The Tyco case provides an excellent example of a district court working through a damage analysis. It will be interesting to see if the Federal Circuit agrees with the decision to use the EMVR.
After a bench trial, the district court rejected rates offered by the parties’ damages experts and concluded that a rate of 8 percent was appropriate. Id. at *47. Based on sales of $1,751,000,000 the court awarded $140,080,000 to plaintiff. Id. at *48. The court considered damages issues in three key areas:
- EMVR – Applying the Rite-Hite test and observing that Defendant’s own expert had used the entire market value of the accused products in his calculation, the court decided to consider the entire market value of the accused devices in its damages analysis. Id. at *36-*37.
- Lost Profits – Applying the four-factor Panduit test, the court found that, although there was demand for the patented feature (Id. at *37-38), Plaintiff had failed to establish that the infringement caused lost sales under a Mor-Flo market share analysis. Id. at *39-43. Plaintiff’s causation evidence fell short of the “specific” and “far from speculative” evidence required by Mor-Flo. Id. at *43. Thus, lost profit damages were not available to Plaintiff.

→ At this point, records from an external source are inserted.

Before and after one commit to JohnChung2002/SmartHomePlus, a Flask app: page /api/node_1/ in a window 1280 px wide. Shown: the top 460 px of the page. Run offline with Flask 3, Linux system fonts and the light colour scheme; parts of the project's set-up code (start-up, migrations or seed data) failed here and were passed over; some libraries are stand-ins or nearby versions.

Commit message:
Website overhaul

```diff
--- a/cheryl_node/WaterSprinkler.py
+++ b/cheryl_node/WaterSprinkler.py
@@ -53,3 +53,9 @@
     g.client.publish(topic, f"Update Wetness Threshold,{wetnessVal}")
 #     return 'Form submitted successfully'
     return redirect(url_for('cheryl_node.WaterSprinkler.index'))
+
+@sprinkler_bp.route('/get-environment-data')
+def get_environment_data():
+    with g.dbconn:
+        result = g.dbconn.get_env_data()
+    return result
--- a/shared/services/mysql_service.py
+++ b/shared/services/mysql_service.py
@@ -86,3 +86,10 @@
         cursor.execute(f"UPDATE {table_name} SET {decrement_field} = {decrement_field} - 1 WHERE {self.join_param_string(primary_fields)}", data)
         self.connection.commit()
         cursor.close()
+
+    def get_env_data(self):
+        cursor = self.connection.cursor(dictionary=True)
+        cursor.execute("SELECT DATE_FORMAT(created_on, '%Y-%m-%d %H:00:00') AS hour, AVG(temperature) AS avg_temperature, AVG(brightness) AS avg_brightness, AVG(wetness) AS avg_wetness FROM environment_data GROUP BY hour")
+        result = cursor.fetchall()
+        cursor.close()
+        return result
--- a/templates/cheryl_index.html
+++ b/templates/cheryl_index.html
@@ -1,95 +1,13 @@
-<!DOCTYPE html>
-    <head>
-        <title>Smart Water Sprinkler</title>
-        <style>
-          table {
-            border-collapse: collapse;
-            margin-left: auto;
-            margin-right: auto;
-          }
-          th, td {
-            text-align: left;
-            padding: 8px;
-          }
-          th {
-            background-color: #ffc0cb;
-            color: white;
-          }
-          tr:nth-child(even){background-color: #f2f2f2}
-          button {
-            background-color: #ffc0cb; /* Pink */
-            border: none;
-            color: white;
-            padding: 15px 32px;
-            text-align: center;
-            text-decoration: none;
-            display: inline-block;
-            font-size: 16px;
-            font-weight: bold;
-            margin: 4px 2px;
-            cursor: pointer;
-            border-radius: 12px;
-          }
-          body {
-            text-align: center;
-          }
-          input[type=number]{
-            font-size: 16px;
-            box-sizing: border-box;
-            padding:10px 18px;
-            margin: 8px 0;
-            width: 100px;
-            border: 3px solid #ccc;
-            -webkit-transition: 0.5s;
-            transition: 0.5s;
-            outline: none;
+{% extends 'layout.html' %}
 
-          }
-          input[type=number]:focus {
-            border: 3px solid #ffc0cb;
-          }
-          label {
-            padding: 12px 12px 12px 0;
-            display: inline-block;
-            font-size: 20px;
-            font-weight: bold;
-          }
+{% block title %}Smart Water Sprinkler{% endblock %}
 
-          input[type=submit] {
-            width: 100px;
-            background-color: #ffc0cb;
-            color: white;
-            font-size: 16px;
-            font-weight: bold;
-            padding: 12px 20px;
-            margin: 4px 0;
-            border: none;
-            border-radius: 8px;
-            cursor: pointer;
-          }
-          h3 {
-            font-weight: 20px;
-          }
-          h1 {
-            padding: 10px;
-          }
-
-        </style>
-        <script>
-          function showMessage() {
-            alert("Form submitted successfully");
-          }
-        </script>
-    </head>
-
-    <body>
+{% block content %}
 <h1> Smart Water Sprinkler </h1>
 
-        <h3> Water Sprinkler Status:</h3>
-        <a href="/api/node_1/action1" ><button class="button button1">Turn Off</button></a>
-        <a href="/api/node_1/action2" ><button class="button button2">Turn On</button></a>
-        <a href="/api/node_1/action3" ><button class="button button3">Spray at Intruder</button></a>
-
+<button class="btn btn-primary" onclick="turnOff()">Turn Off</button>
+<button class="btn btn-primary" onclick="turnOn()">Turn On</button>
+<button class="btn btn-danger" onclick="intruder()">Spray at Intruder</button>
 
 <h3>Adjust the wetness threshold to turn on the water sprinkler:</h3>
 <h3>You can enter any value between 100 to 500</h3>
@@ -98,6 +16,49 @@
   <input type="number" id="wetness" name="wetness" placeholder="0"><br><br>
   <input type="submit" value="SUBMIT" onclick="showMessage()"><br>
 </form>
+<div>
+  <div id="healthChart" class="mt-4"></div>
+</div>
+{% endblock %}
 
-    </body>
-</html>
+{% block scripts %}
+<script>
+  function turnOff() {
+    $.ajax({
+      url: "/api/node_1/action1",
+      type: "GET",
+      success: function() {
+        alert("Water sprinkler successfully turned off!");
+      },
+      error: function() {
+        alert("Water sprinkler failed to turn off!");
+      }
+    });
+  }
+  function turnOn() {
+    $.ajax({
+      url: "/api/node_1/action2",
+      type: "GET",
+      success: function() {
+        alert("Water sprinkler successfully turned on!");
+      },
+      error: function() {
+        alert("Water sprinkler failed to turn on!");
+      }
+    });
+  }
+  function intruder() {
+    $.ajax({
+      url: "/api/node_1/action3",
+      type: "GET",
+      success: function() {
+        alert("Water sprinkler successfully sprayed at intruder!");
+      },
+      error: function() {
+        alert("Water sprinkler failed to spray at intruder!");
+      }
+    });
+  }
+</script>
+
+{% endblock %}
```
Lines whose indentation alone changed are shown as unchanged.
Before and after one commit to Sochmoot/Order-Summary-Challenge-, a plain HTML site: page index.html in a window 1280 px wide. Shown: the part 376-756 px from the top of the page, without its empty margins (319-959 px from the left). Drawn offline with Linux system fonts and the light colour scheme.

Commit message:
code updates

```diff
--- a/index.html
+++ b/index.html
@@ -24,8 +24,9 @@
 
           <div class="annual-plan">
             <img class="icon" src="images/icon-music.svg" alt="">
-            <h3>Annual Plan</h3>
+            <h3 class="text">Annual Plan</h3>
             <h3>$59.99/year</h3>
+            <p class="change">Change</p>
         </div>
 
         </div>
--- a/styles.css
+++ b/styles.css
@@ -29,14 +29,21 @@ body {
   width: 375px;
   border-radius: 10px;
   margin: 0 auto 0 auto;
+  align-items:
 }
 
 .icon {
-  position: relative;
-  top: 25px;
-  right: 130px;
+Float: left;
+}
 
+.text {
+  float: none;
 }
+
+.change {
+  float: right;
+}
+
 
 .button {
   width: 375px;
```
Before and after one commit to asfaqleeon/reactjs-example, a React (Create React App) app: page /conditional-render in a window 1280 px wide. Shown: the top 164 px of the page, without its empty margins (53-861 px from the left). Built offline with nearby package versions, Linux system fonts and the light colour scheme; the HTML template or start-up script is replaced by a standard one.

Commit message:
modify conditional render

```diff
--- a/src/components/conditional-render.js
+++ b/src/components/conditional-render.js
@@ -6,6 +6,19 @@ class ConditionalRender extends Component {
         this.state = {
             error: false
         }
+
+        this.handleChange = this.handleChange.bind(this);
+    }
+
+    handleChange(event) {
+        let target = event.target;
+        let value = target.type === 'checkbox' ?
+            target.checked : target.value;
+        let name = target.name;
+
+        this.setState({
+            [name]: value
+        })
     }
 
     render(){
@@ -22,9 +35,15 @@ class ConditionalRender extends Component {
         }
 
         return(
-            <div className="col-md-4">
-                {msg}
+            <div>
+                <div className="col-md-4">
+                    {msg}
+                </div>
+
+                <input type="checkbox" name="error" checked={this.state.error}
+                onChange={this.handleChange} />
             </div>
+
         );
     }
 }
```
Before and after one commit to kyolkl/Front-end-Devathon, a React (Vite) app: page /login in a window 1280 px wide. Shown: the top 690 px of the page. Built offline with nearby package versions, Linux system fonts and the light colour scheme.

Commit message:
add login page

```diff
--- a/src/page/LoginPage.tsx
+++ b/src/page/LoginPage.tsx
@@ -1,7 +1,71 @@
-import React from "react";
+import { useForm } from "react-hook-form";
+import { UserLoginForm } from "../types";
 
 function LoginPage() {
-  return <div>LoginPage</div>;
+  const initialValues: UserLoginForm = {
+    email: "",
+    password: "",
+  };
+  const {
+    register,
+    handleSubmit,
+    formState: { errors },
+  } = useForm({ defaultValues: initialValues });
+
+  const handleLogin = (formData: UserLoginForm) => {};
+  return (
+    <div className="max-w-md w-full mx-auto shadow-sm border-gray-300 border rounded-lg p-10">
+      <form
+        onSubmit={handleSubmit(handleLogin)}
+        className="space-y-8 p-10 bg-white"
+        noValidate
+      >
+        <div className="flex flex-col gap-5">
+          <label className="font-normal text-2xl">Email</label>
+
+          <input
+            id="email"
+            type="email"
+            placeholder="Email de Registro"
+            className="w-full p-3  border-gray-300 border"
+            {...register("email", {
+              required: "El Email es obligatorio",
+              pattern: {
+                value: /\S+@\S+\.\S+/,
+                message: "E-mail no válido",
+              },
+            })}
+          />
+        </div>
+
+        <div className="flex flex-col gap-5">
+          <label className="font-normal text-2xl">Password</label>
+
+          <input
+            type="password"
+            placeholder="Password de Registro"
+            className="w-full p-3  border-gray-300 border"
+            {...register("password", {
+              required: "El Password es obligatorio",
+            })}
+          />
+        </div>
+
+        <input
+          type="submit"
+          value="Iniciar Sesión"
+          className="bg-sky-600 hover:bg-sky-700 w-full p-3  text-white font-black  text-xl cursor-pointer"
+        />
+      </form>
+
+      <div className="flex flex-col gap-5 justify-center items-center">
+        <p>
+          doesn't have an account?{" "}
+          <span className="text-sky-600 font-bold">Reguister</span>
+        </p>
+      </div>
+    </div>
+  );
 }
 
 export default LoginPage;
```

- Reasonable Royalty – Closely reviewing the vying experts’ royalty opinions in light of the Georgia-Pacific factors, the court found that “neither expert’s proposed royalty rates sufficiently account for the parties’ respective positions, strengths, and weaknesses.” Id. at *47. The court then chose an 8 percent rate that was between Plaintiff’s rate of 12 percent to 15 percent and Defendant’s rate of 1.5 percent to 5 percent. Id. at *47.